His credentials should never have been in doubt, yet when it became apparent he would be following his former manager Jose Mourinho to Old Trafford over the summer, the doubters came out in typically vocal fashion.
That has summed up Ibra’s career from an English football standpoint. Despite his numerous honours, the common belief among Premier League followers always seemed to be that the Scandinavian star was an overrated, over-hyped pretender who would not cut it in a ‘real league’.
Even though the motives behind this belief were some way off of the truth, scepticism was, in a way, justified. At 34, no one could argue that Ibrahimovic was in his prime, while four full seasons strolling to France’s Ligue 1 title with Paris Saint-Germain was seen as a state of affairs that would rob him of his sharpness. Then there was the sheer cash involved, with his salary mooted to be around £250,000-per-week – a significant figure for an ageing footballer, even though he was a free agent.
Perhaps, though, the biggest risk was the impact Ibrahimovic’s arrival would have on Marcus Rashford’s development. The 19-year-old was one of few shining lights from 2015/16 at Old Trafford, with his emergence getting bums off seats. Blocking his progression was widely seen as a big issue, but the numbers show the sheer effect the Swede’s arrival has had.
24 goals and six assists in 36 appearances across all competitions is huge. In fact, it works out that Ibra has contributed a decisive action (goal or assist) once every 101 minutes he’s been on the pitch, and even though Man United are rooted in sixth, there’s simply no arguing with his impact.
It’s not just his significant numbers that are so impressive, it’s his overall impact on a Red Devils side that was meandering, too. His talismanic presence has helped to give this team an identity and it’s clear that Paul Pogba, the future talisman at Old Trafford, is thriving alongside Ibrahimovic, with all five of his assists in the red shirt having been laid to the ex-Barcelona man.
Had the move not paid off, Mourinho would be on the rack by now. Infamous for his favouring of proven talent over nurturing younger players, had ‘Mou’ opted for an underperforming veteran ahead of one of English football’s finest emerging talents, the media storm would have been intense. Rashford’s own development may have been knocked, but Mourinho is all about the short-term, and there’s no doubt that’s what Man United needed, with another season out of the Champions League (which may indeed still be the eventual outcome) enough to threaten the club’s elite status and render their ‘galactico’ transfer model hard to justify.

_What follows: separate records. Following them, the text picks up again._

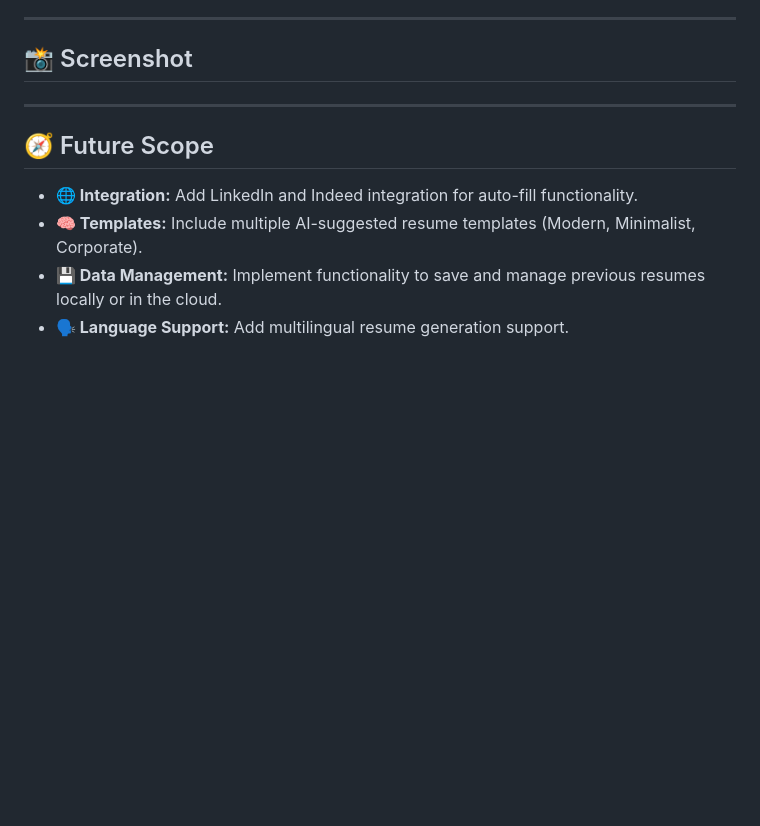
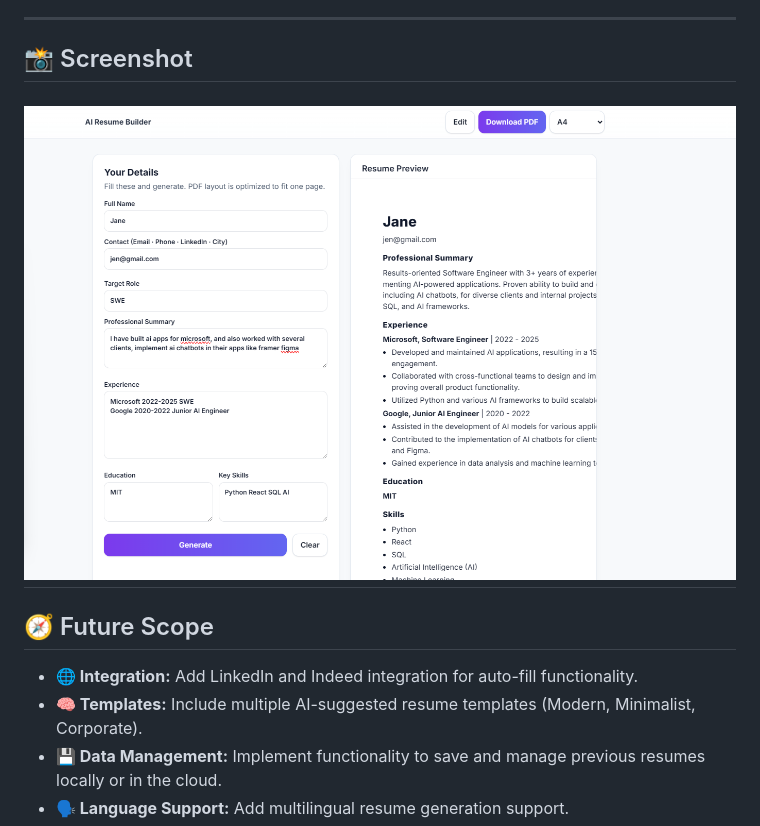
Before and after one commit to AyushmaanKartik/AICTE_IBM_AI_RESUME_BUILDER, a Markdown page: README.md, the part around the change. Rendered like a GitHub page; blank space fills up the shorter version.

```diff
--- a/README.md
+++ b/README.md
@@ -141,7 +141,7 @@ The frontend sends user data to this single endpoint for processing.
 -----
 
 ## 📸 Screenshot
-
+![App Screenshot](Screenshot.png)
 -----
 
 ## 🧭 Future Scope
```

Ibrahimovic has silenced his doubters and it’s hard to see this Man United team being serious top four contenders now without him.